/---
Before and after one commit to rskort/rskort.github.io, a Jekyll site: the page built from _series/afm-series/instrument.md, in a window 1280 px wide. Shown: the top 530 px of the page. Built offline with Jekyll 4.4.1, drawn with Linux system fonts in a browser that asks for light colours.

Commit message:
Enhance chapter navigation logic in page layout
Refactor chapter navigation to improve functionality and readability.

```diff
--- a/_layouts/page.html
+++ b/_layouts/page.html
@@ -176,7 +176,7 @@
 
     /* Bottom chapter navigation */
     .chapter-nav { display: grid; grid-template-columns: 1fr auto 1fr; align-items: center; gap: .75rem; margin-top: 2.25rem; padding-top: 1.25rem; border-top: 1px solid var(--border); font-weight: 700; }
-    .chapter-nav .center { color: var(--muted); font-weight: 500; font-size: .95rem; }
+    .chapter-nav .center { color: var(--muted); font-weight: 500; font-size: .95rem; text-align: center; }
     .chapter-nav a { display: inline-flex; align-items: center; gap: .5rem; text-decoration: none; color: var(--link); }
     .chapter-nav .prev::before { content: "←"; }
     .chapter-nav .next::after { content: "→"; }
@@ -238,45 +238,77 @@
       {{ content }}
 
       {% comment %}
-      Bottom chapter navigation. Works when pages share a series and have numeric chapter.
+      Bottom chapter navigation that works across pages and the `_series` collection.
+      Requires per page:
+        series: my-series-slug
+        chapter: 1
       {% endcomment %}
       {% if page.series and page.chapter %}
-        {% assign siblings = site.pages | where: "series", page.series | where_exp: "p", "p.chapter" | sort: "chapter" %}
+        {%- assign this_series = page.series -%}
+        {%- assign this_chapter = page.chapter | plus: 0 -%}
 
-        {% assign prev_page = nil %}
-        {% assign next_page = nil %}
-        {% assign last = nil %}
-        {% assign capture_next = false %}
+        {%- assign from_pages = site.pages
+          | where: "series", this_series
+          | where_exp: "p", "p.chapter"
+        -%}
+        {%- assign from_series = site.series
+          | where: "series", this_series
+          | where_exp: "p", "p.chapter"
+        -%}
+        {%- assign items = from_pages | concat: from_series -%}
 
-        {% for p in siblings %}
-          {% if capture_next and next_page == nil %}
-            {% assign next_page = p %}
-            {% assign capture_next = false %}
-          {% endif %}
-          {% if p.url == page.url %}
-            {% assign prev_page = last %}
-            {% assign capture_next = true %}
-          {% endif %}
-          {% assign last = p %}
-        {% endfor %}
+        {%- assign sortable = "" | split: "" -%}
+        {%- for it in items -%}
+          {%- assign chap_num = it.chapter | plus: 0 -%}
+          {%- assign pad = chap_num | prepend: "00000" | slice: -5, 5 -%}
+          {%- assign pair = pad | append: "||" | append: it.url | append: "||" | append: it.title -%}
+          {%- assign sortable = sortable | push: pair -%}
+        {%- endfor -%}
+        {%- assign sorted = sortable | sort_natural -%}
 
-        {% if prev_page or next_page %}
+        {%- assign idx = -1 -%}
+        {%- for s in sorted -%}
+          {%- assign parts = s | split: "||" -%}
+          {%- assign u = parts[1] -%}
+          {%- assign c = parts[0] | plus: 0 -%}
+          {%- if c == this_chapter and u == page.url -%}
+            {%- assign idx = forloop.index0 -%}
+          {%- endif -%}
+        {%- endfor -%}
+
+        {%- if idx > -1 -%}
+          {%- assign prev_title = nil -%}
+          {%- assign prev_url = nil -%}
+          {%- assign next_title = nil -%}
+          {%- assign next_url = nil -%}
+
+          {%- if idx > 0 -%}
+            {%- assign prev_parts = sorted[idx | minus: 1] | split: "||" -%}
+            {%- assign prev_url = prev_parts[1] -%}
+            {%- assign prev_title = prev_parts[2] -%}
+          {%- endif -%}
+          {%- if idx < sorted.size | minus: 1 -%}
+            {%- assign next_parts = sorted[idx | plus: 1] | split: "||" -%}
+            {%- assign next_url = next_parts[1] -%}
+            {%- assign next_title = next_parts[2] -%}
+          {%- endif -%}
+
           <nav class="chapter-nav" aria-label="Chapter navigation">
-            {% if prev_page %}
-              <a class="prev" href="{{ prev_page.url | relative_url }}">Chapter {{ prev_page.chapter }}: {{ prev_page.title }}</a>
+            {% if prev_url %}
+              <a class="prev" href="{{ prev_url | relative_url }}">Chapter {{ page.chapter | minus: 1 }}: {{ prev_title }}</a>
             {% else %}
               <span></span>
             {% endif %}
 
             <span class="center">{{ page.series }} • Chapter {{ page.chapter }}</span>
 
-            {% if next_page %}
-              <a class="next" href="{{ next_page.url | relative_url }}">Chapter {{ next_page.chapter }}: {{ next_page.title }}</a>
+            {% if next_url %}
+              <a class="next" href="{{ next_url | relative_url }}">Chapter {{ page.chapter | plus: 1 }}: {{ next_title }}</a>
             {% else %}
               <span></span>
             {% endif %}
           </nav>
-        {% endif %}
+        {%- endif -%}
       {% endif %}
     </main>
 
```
\---
Problem details :: The entire listing is to be reproduced without alteration.

Solution to this problem ::
Before and after one commit to rskort/rskort.github.io, a Jekyll site: the page built from _series/afm-series/instrument.md, in a window 1280 px wide. Shown: the top 530 px of the page. Built offline with Jekyll 4.4.1, drawn with Linux system fonts in a browser that asks for light colours.

Commit message:
Enhance chapter navigation logic in page layout
Refactor chapter navigation to improve functionality and readability.

```diff
--- a/_layouts/page.html
+++ b/_layouts/page.html
@@ -176,7 +176,7 @@
 
     /* Bottom chapter navigation */
     .chapter-nav { display: grid; grid-template-columns: 1fr auto 1fr; align-items: center; gap: .75rem; margin-top: 2.25rem; padding-top: 1.25rem; border-top: 1px solid var(--border); font-weight: 700; }
-    .chapter-nav .center { color: var(--muted); font-weight: 500; font-size: .95rem; }
+    .chapter-nav .center { color: var(--muted); font-weight: 500; font-size: .95rem; text-align: center; }
     .chapter-nav a { display: inline-flex; align-items: center; gap: .5rem; text-decoration: none; color: var(--link); }
     .chapter-nav .prev::before { content: "←"; }
     .chapter-nav .next::after { content: "→"; }
@@ -238,45 +238,77 @@
       {{ content }}
 
       {% comment %}
-      Bottom chapter navigation. Works when pages share a series and have numeric chapter.
+      Bottom chapter navigation that works across pages and the `_series` collection.
+      Requires per page:
+        series: my-series-slug
+        chapter: 1
       {% endcomment %}
       {% if page.series and page.chapter %}
-        {% assign siblings = site.pages | where: "series", page.series | where_exp: "p", "p.chapter" | sort: "chapter" %}
+        {%- assign this_series = page.series -%}
+        {%- assign this_chapter = page.chapter | plus: 0 -%}
 
-        {% assign prev_page = nil %}
-        {% assign next_page = nil %}
-        {% assign last = nil %}
-        {% assign capture_next = false %}
+        {%- assign from_pages = site.pages
+          | where: "series", this_series
+          | where_exp: "p", "p.chapter"
+        -%}
+        {%- assign from_series = site.series
+          | where: "series", this_series
+          | where_exp: "p", "p.chapter"
+        -%}
+        {%- assign items = from_pages | concat: from_series -%}
 
-        {% for p in siblings %}
-          {% if capture_next and next_page == nil %}
-            {% assign next_page = p %}
-            {% assign capture_next = false %}
-          {% endif %}
-          {% if p.url == page.url %}
-            {% assign prev_page = last %}
-            {% assign capture_next = true %}
-          {% endif %}
-          {% assign last = p %}
-        {% endfor %}
+        {%- assign sortable = "" | split: "" -%}
+        {%- for it in items -%}
+          {%- assign chap_num = it.chapter | plus: 0 -%}
+          {%- assign pad = chap_num | prepend: "00000" | slice: -5, 5 -%}
+          {%- assign pair = pad | append: "||" | append: it.url | append: "||" | append: it.title -%}
+          {%- assign sortable = sortable | push: pair -%}
+        {%- endfor -%}
+        {%- assign sorted = sortable | sort_natural -%}
 
-        {% if prev_page or next_page %}
+        {%- assign idx = -1 -%}
+        {%- for s in sorted -%}
+          {%- assign parts = s | split: "||" -%}
+          {%- assign u = parts[1] -%}
+          {%- assign c = parts[0] | plus: 0 -%}
+          {%- if c == this_chapter and u == page.url -%}
+            {%- assign idx = forloop.index0 -%}
+          {%- endif -%}
+        {%- endfor -%}
+
+        {%- if idx > -1 -%}
+          {%- assign prev_title = nil -%}
+          {%- assign prev_url = nil -%}
+          {%- assign next_title = nil -%}
+          {%- assign next_url = nil -%}
+
+          {%- if idx > 0 -%}
+            {%- assign prev_parts = sorted[idx | minus: 1] | split: "||" -%}
+            {%- assign prev_url = prev_parts[1] -%}
+            {%- assign prev_title = prev_parts[2] -%}
+          {%- endif -%}
+          {%- if idx < sorted.size | minus: 1 -%}
+            {%- assign next_parts = sorted[idx | plus: 1] | split: "||" -%}
+            {%- assign next_url = next_parts[1] -%}
+            {%- assign next_title = next_parts[2] -%}
+          {%- endif -%}
+
           <nav class="chapter-nav" aria-label="Chapter navigation">
-            {% if prev_page %}
-              <a class="prev" href="{{ prev_page.url | relative_url }}">Chapter {{ prev_page.chapter }}: {{ prev_page.title }}</a>
+            {% if prev_url %}
+              <a class="prev" href="{{ prev_url | relative_url }}">Chapter {{ page.chapter | minus: 1 }}: {{ prev_title }}</a>
             {% else %}
               <span></span>
             {% endif %}
 
             <span class="center">{{ page.series }} • Chapter {{ page.chapter }}</span>
 
-            {% if next_page %}
-              <a class="next" href="{{ next_page.url | relative_url }}">Chapter {{ next_page.chapter }}: {{ next_page.title }}</a>
+            {% if next_url %}
+              <a class="next" href="{{ next_url | relative_url }}">Chapter {{ page.chapter | plus: 1 }}: {{ next_title }}</a>
             {% else %}
               <span></span>
             {% endif %}
           </nav>
-        {% endif %}
+        {%- endif -%}
       {% endif %}
     </main>
 
```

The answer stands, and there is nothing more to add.